  • The tools are released under the terms of the GNU General Public License (GPL).
  • The runtime libraries are under the GNU Library GPL 2.0 (LGPL 2.0).
  • The class libraries are released under the terms of the MIT X11 license.
  • ASP.NET MVC, the Managed Extensibility Framework (MEF), the Dynamic Language Runtime (DLR), System.Data.Services.Client, parts of System.Numerics and ASP.NET AJAX client software are released by Microsoft under the open source Microsoft Permissive License, some of them are dual licensed also as Apache2.

The most important aspect of these licenses is the "copyleft" provision in the GPL. The copyleft provision essentially prevents you from using those libraries and code in a proprietary application, and then distributing it to users or customers. Distribution is what triggers the copyleft provision.

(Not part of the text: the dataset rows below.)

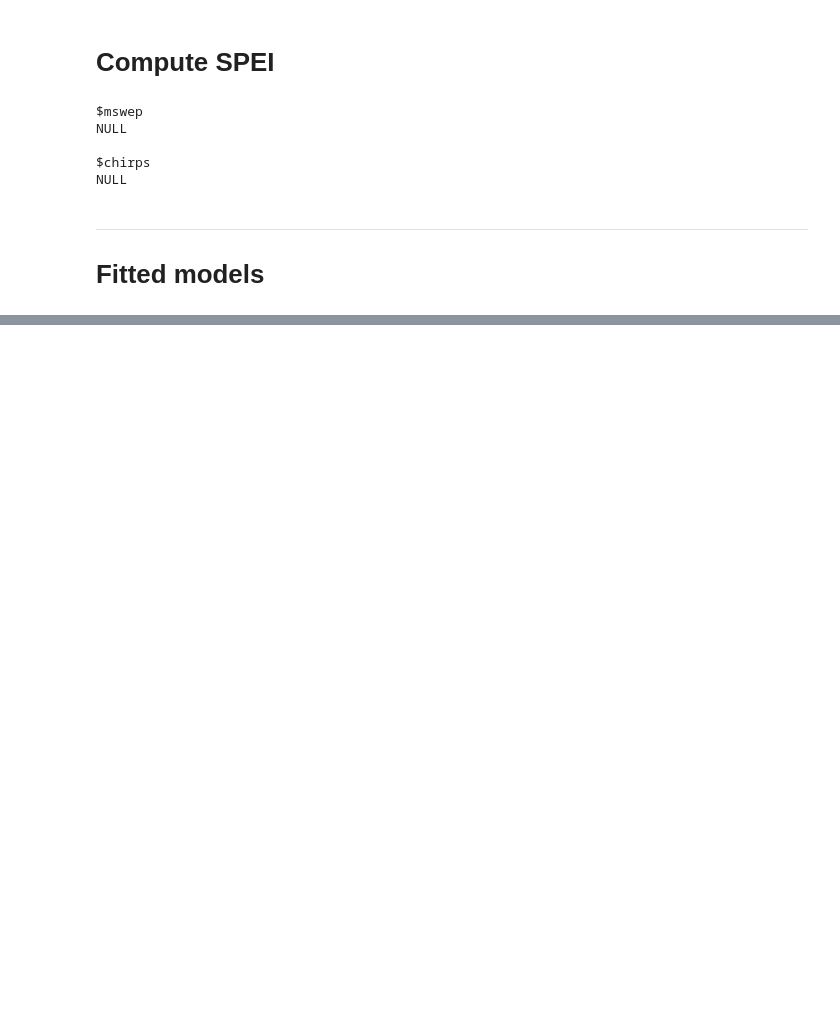
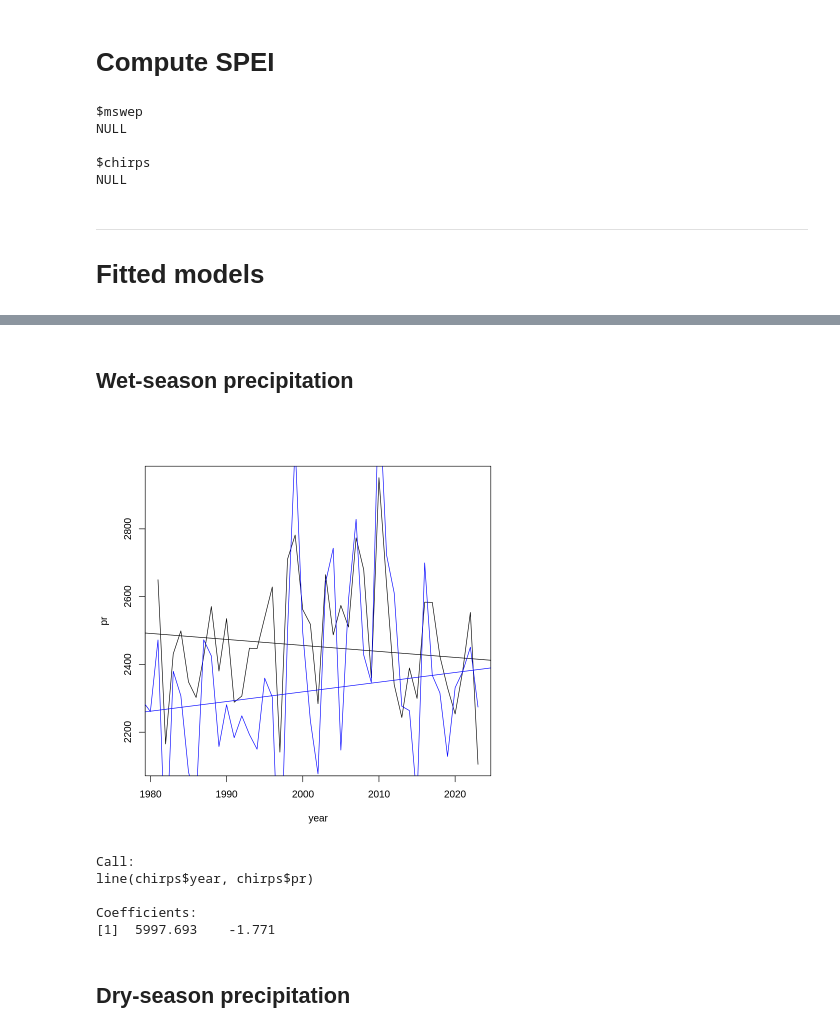
Before and after one commit to clairbarnes/wwa-current, a Jupyter notebook: 24-03_Panama-drought/panama-drought_2R_initial-trend-fitting.ipynb, the cells around one changed output, grey strips where cells are left out. Drawn from its saved outputs; the diff is of its cells as text; code cells hidden in the pictures; blank space fills up the shorter version.

Commit message:
Panama drought timeseries created

```diff
--- a/24-03_Panama-drought/panama-drought_2R_initial-trend-fitting.ipynb
+++ b/24-03_Panama-drought/panama-drought_2R_initial-trend-fitting.ipynb
@@ -219,0 +40,5 @@ ERROR: Error in file(file, "rt"): cannot open the connection
+# %% [markdown]
+## Wet-season precipitation
+# %%
+chirps <- load_ts("ts/panama_pr-wetseason_chirps.dat", col.names = c("year", "pr"))
+mswep <- load_ts("ts/panama_pr-wetseason_mswep.dat", col.names = c("year", "pr"))
@@ -219,0 +47,18 @@ ERROR: Error in file(file, "rt"): cannot open the connection
+# %%
+plot(chirps, type = "l")
+abline(line(chirps$year, chirps$pr))
+
+lines(mswep, col = "blue")
+abline(line(mswep$year, mswep$pr), col = "blue")
+# %% [output]
+[figure, added]
+# %%
+ablineline(chirps$year, chirps$pr)
+# %% [output]
+Call:
+line(chirps$year, chirps$pr)
+
+Coefficients:
+[1]  5997.693    -1.771
+# %% [markdown]
+## Dry-season precipitation
```
Also changed, not shown: parts of 37 cells of this notebook, 46 other files.
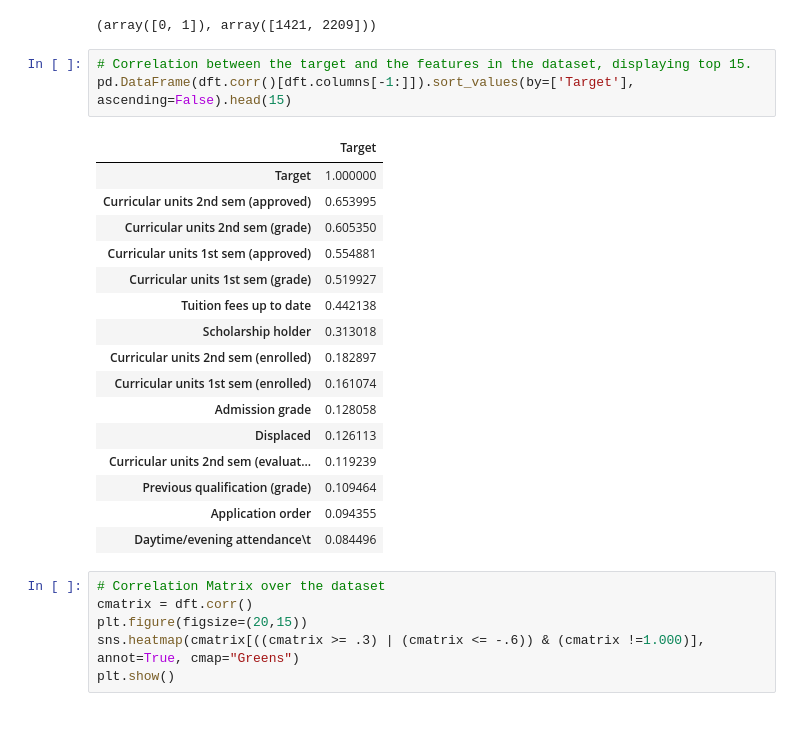
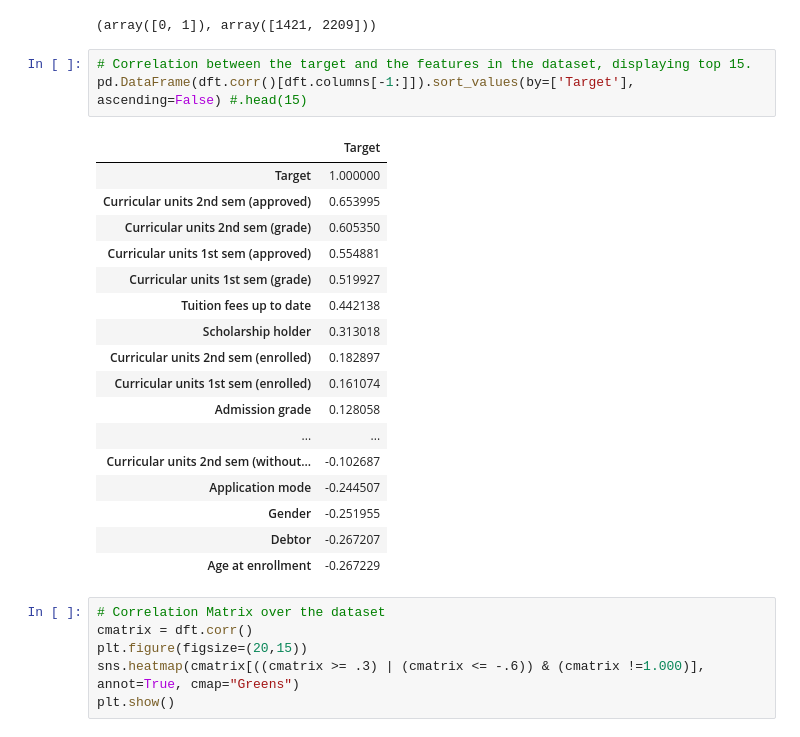
Before and after one commit to LLUhlin/data-science-project, a Jupyter notebook: student_final.ipynb, the cells around one changed output. Drawn from its saved outputs; the diff is of its cells as text.

```diff
--- a/student_final.ipynb
+++ b/student_final.ipynb
@@ -177,24 +177,25 @@ print(np.unique(dft['Target'], return_counts=True))
 (array([0, 1]), array([1421, 2209]))
 # %%
 # Correlation between the target and the features in the dataset, displaying top 15.
-pd.DataFrame(dft.corr()[dft.columns[-1:]]).sort_values(by=['Target'], ascending=False).head(15)
+pd.DataFrame(dft.corr()[dft.columns[-1:]]).sort_values(by=['Target'], ascending=False) #.head(15)
 # %% [output]
 |  | Target |
 | Target | 1.000000 |
 | Curricular units 2nd sem (approved) | 0.653995 |
 | Curricular units 2nd sem (grade) | 0.605350 |
 | Curricular units 1st sem (approved) | 0.554881 |
 | Curricular units 1st sem (grade) | 0.519927 |
 | Tuition fees up to date | 0.442138 |
 | Scholarship holder | 0.313018 |
 | Curricular units 2nd sem (enrolled) | 0.182897 |
 | Curricular units 1st sem (enrolled) | 0.161074 |
 | Admission grade | 0.128058 |
-| Displaced | 0.126113 |
-| Curricular units 2nd sem (evaluat... | 0.119239 |
-| Previous qualification (grade) | 0.109464 |
-| Application order | 0.094355 |
-| Daytime/evening attendance\t | 0.084496 |
+| ... | ... |
+| Curricular units 2nd sem (without... | -0.102687 |
+| Application mode | -0.244507 |
+| Gender | -0.251955 |
+| Debtor | -0.267207 |
+| Age at enrollment | -0.267229 |
 # %%
 # Correlation Matrix over the dataset
 cmatrix = dft.corr()
```
Also changed, not shown: parts of 16 cells of this notebook, 1 other file.
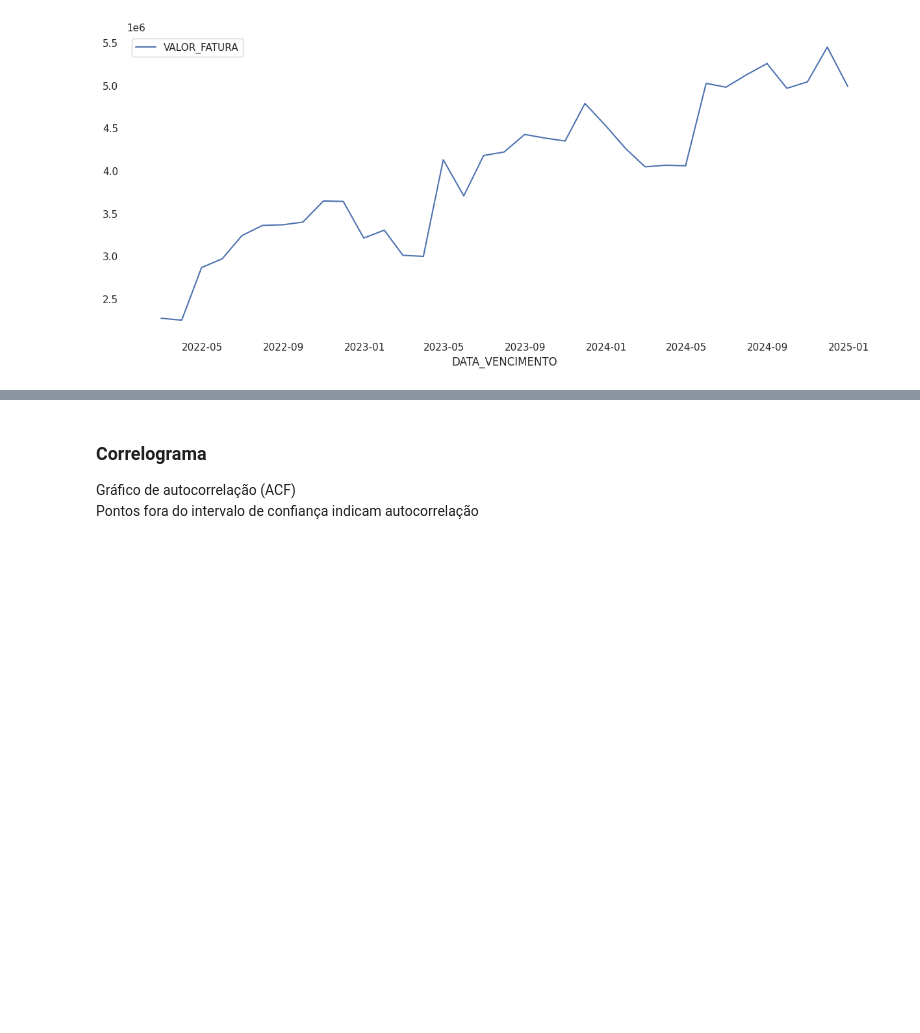
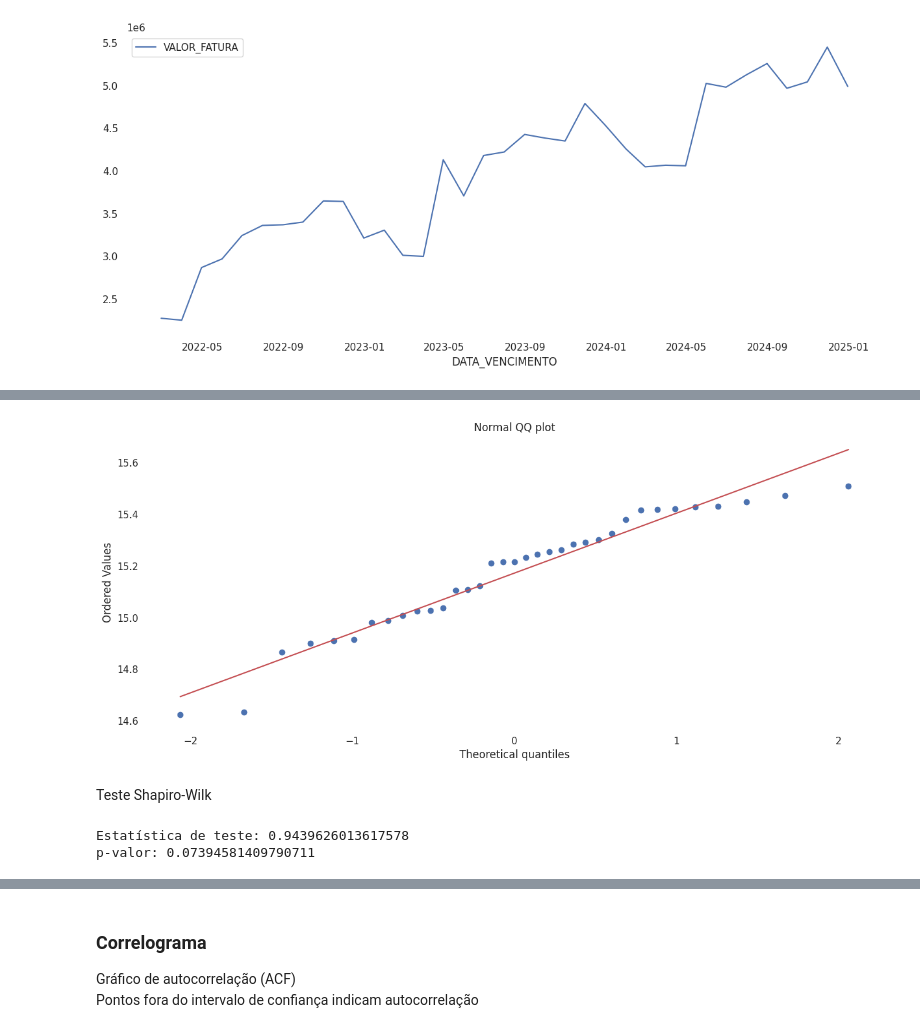
Before and after one commit to redsonlopez/forecast_water, a Jupyter notebook: notebooks/models/forecast_water.ipynb, the cells around one changed output, grey strips where cells are left out. Drawn from its saved outputs; the diff is of its cells as text; code cells hidden in the pictures; blank space fills up the shorter version.

```diff
--- a/notebooks/models/forecast_water.ipynb
+++ b/notebooks/models/forecast_water.ipynb
@@ -50,0 +83,3 @@ sns.lineplot(df);
+# %%
+df_log = np.log(df)
+df_log.head(3)
@@ -50,0 +92,15 @@ sns.lineplot(df);
+# %%
+stats.probplot(df_log["VALOR_FATURA"], dist="norm", plot=plt)
+plt.title("Normal QQ plot")
+plt.show()
+# %% [output]
+[figure, added]
+# %% [markdown]
+Teste Shapiro-Wilk
+# %%
+e, p = stats.shapiro(df_log)
+print('Estatística de teste: {}'.format(e))
+print('p-valor: {}'.format(p))
+# %% [output]
+Estatística de teste: 0.9439626013617578
+p-valor: 0.07394581409790711
```
Also changed, not shown: parts of 22 cells of this notebook.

Licenses such as MIT and Apache that do not have the copyleft provision in them do not prevent you from using the code in closed-source, commercial applications.

Because the class libraries are licensed under MIT, you are not required to obtain a commercial license to write and distribute your own commercial applications, if you can otherwise abide by the terms of the Lesser/Library GPL, which only requires that you provide any source code changes that you make to the GPL libraries in Mono back to the community.

Contributors who contribute code to the Mono project must assign copyright of their code to the Mono project, so that Xamarin can redistribute the code under a different license. This is how they are able to make certain components of Xamarin proprietary, so that they can charge for it. Because Xamarin is the copyright holder for the entire Mono project, they can redistribute their code in any way they see fit.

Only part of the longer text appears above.